The latest on California politics and government
November 14, 2012
California faces a $1.9 billion deficit through June 2014, significantly smaller than in recent years after voters passed two tax initiatives last week, the nonpartisan Legislative Analyst’s Office said Wednesday.
The Analyst’s Office said in its annual precursor to the budget process that California faces a small deficit because spending is higher than expected and the state will not receive as much as Gov. Jerry Brown predicted from shutting redevelopment agencies. It also believes other revenues from a managed care tax and cap-and-trade auction will fall short.

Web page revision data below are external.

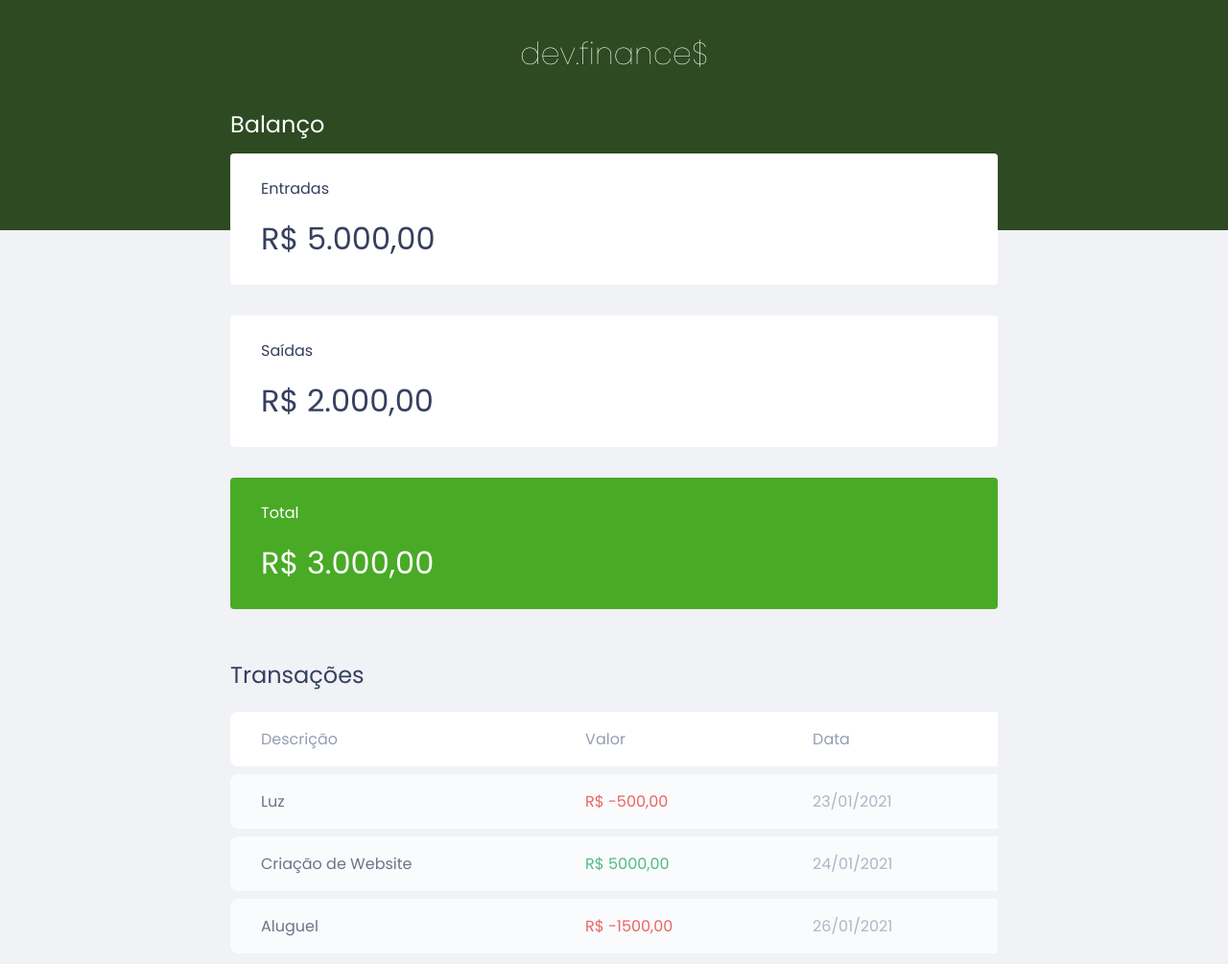
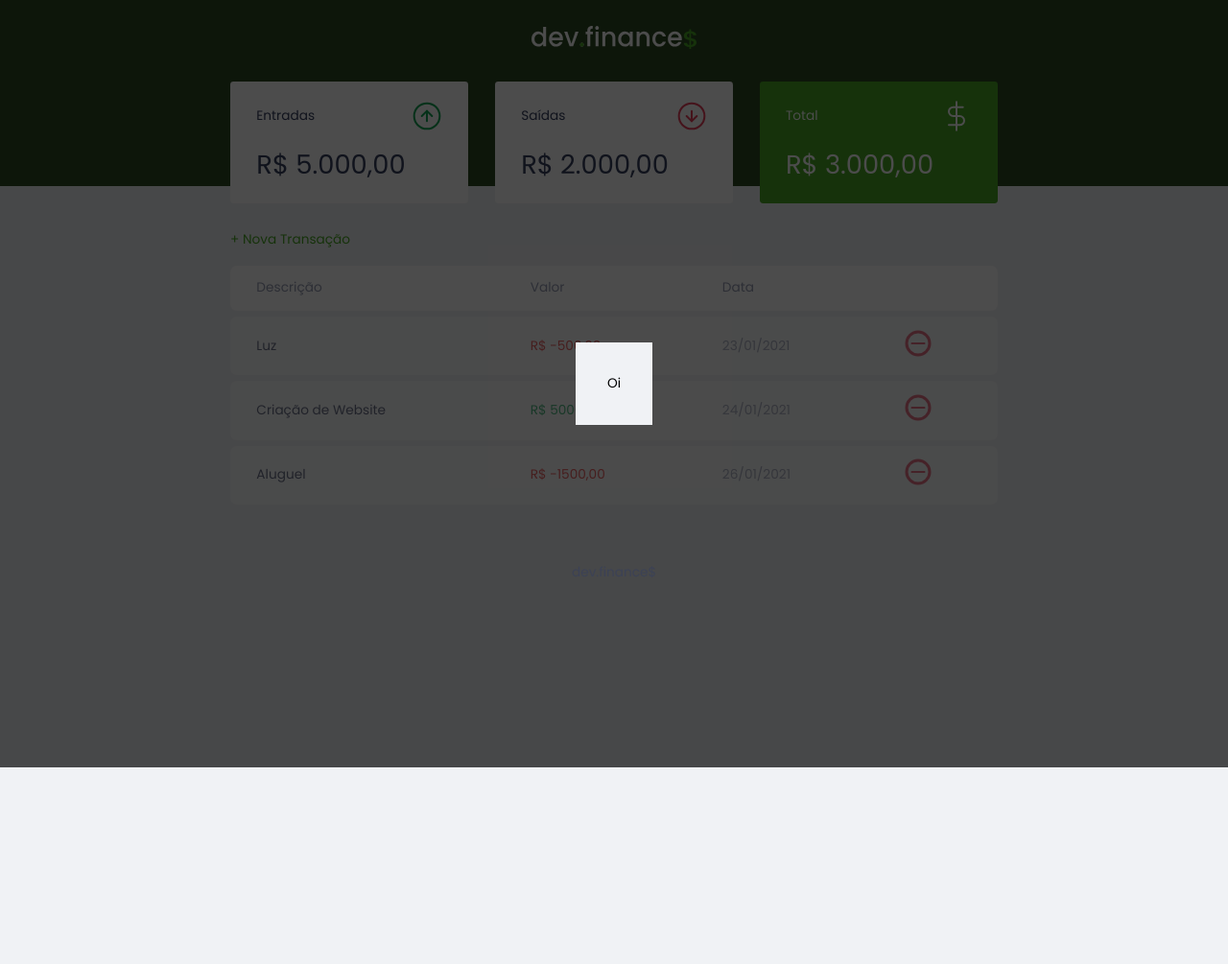
Before and after one commit to Crisnzx/dev-finances, a plain HTML site: page index.html in a window 1280 px wide. Shown: the top 1005 px of the page at 96% size. After the commit the page ends 800 px from the top, so only its background shows below. Drawn offline with Linux system fonts and the light colour scheme.

Commit message:
continuacao do html e  css

```diff
--- a/index.html
+++ b/index.html
@@ -6,45 +6,58 @@
     <meta http-equiv="X-UA-Compatible" content="IE=edge">
     <meta name="viewport" content="width=device-width, initial-scale=1.0">
     <title>dev.finance$</title>
-    <link rel="stylesheet" href="./style.css"/>
+    <link rel="stylesheet" href="./style.css" />
     <link rel="preconnect" href="https://fonts.gstatic.com">
-    <link href="https://fonts.googleapis.com/css2?family=Poppins:ital,wght@0,100;0,400;0,700;1,100;1,400;1,700&display=swap" rel="stylesheet">
+    <link
+        href="https://fonts.googleapis.com/css2?family=Poppins:ital,wght@0,100;0,400;0,700;1,100;1,400;1,700&display=swap"
+        rel="stylesheet">
 </head>
 
 <body>
     <header>
-        <h1 id="logo">dev.finance$</h1>
+        <img src="./assets/logo.svg" alt="Logo dev finance">
     </header>
 
     <main class="container">
 
         <section id="balance">
-            <h2>Balanço</h2>
+            <h2 class="sr-only">Balanço</h2>
 
             <div class="card">
-                <h3>Entradas</h3>
+                <div class="horizontal">
+                    <h3>Entradas</h3>
+                    <img src="./assets/income.svg" alt="Imagem de entradas">
+                </div>
                 <p>R$ 5.000,00</p>
             </div>
 
             <div class="card">
-                <h3>Saídas</h3>
+                <div class="horizontal">
+                    <h3>Saídas</h3>
+                    <img src="./assets/expense.svg" alt="Imagem de saídas">
+                </div>
                 <p>R$ 2.000,00</p>
             </div>
 
             <div class="card total">
-                <h3>Total</h3>
+                <div class="horizontal">
+                    <h3>Total</h3>
+                    <img src="./assets/total.svg" alt="Imagem do total">
+                </div>
                 <p>R$ 3.000,00</p>
             </div>
 
         </section>
         <section id="transaction">
-            <h2>Transações</h2>
+            <h2 class="sr-only">Transações</h2>
+            <a href="#" class="button new">+ Nova Transação</a>
             <table id="data-table">
                 <thead>
                     <tr>
                         <th>Descrição</th>
                         <th>Valor</th>
                         <th>Data</th>
+                        <th></th>
                     </tr>
                 </thead>
                 <tbody>
@@ -53,23 +66,36 @@
                         <td class="description">Luz</td>
                         <td class="expense">R$ -500,00</td>
                         <td class="date">23/01/2021</td>
+                        <td>
+                           <img src="./assets/minus.svg" alt="Remover transação">
+                        </td>
                     </tr>
                     <tr>
                         <td class="description">Criação de Website</td>
                         <td class="income">R$ 5000,00</td>
                         <td class="date">24/01/2021</td>
+                        <td>
+                            <img src="./assets/minus.svg" alt="Remover transação">
+                        </td>
                     </tr>
                     <tr>
                         <td class="description">Aluguel</td>
                         <td class="expense">R$ -1500,00</td>
                         <td class="date">26/01/2021</td>
+                        <td>
+                            <img src="./assets/minus.svg" alt="Remover transação">
+                        </td>
                     </tr>
                 </tbody>
             </table>
         </section>
 
     </main>
-
+    <div class="modal-overlay active">
+        <div class="modal">
+            Oi
+        </div>
+    </div>
     <footer>
         <p>dev.finance$</p>
     </footer>
--- a/style.css
+++ b/style.css
@@ -11,10 +11,28 @@
 
 }
 
+html {
+    font-size: 93.75%;
+}
+
 body {
 
     background-color:#f0f2f5;
     font-family: 'Poppins', sans-serif;
+}
+
+.sr-only{
+
+    position: absolute;
+    width: 1px;
+    height: 1px;
+    padding: 0;
+    margin: -1px;
+    overflow: hidden;
+    clip: rect(0, 0, 0, 0);
+    white-space: nowrap;
+    border-width: 0;
+
 }
 
 .container {
@@ -30,6 +48,22 @@
     margin-bottom: 0.8rem;
     color: var(--dark-blue);
     font-weight: normal;
+}
+
+/* LINKS & BUTTONS ========================*/
+
+a {
+    color: #49aa26;
+    text-decoration: none;
+}
+
+a:hover {
+    color: #3dd705;
+}
+
+.button.new {
+    display: inline-block;
+    margin-bottom: 0.8rem;
 }
 
 /* HEADER ========================*/
@@ -93,18 +127,35 @@
     color:white;
 }
 
+.card .horizontal {
+
+    display: flex;
+    align-items: center;
+    justify-content: space-between;
+}
+
 /* TABLE ========================*/
 
+#transaction {
+    display:block;
+    width: 100%;
+    overflow-x: auto;
+}
+
 #data-table {
-
     width: 100%;
     border-spacing: 0 0.5rem;
 }
 
 table thead tr th:first-child,
 table tbody tr td:first-child {
+    border-radius: 0.5rem 0 0 0.5rem;
+}
 
-    border-radius: 0.5rem 0 0 0.5rem;
+table thead tr th:last-child,
+table tbody tr td:last-child {
+
+    border-radius: 0 0.5rem 0.5rem 0;
 }
 
 table tr {
@@ -154,6 +205,36 @@
 
 }
 
+/* MODAL ========================*/
+
+.modal-overlay {
+    width:100%;
+    height: 100%;
+    background-color: rgba(0, 0, 0, 0.7);
+
+    position: fixed;
+    top: 0;
+
+    display: flex;
+    align-items: center;
+    justify-content: center;
+
+    opacity:0;
+    visibility: hidden;
+}
+
+.modal-overlay.active {
+
+    opacity: 1;
+    visibility: visible;
+
+}
+
+.modal {
+    background-color: #f0f2f5;
+    padding: 2.4rem;
+    position: relative;
+}
 
 /* FOOTER ========================*/
 
@@ -163,3 +244,16 @@
     color: var(--dark-blue);
     opacity: 0.6;
 }
+
+/* RESPONSIVE ========================*/
+
+@media(min-width: 800px){
+    html {
+        font-size: 85.5%
+    }
+    #balance {
+        display: grid;
+        grid-template-columns: repeat(3, 1fr);
+        gap: 2rem;
+    }
+}
```
Also changed, not shown: assets/expense.svg (added), assets/income.svg (added), assets/logo.svg (added), assets/minus.svg (added), assets/plus.svg (added), assets/total.svg (added).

But the 19-month deficit figure of $1.9 billion pales in comparison to the $13 billion gap the LAO predicted last November or the $25 billion shortfall it foresaw two years ago. The deficit includes a $943 million deficit in the fiscal year that ends in June.
“The state’s economic recovery, prior budget cuts, and the additional, temporary taxes provided by Proposition 30 have combined to bring California to a promising moment: the possible end of a decade of acute state budget challenges,” the LAO said in its report. “Our economic and budgetary forecast indicates that California’s leaders face a dramatically smaller budget problem in 2013-14 compared to recent years.”
To read entire story, click here.